(Provided records begins)
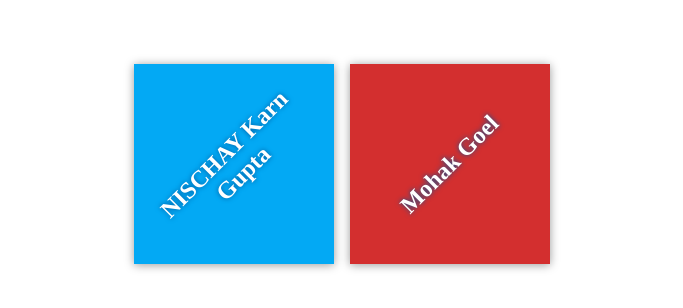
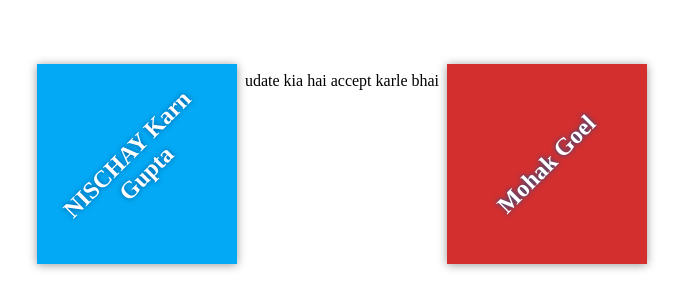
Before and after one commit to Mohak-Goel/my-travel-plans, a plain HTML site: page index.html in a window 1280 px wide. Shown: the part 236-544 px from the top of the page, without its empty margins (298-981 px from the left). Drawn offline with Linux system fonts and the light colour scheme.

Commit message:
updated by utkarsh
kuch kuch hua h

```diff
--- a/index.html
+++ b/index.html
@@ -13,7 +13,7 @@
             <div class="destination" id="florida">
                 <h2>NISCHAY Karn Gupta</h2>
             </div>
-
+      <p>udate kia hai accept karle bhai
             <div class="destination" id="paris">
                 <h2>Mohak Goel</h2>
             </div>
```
(Provided records ends)
Work to be completed: Across the data, pull every line containing the string "index".

Answer to this problem:
Before and after one commit to Mohak-Goel/my-travel-plans, a plain HTML site: page index.html in a window 1280 px wide. Shown: the part 236-544 px from the top of the page, without its empty margins (298-981 px from the left). Drawn offline with Linux system fonts and the light colour scheme.
--- a/index.html
+++ b/index.html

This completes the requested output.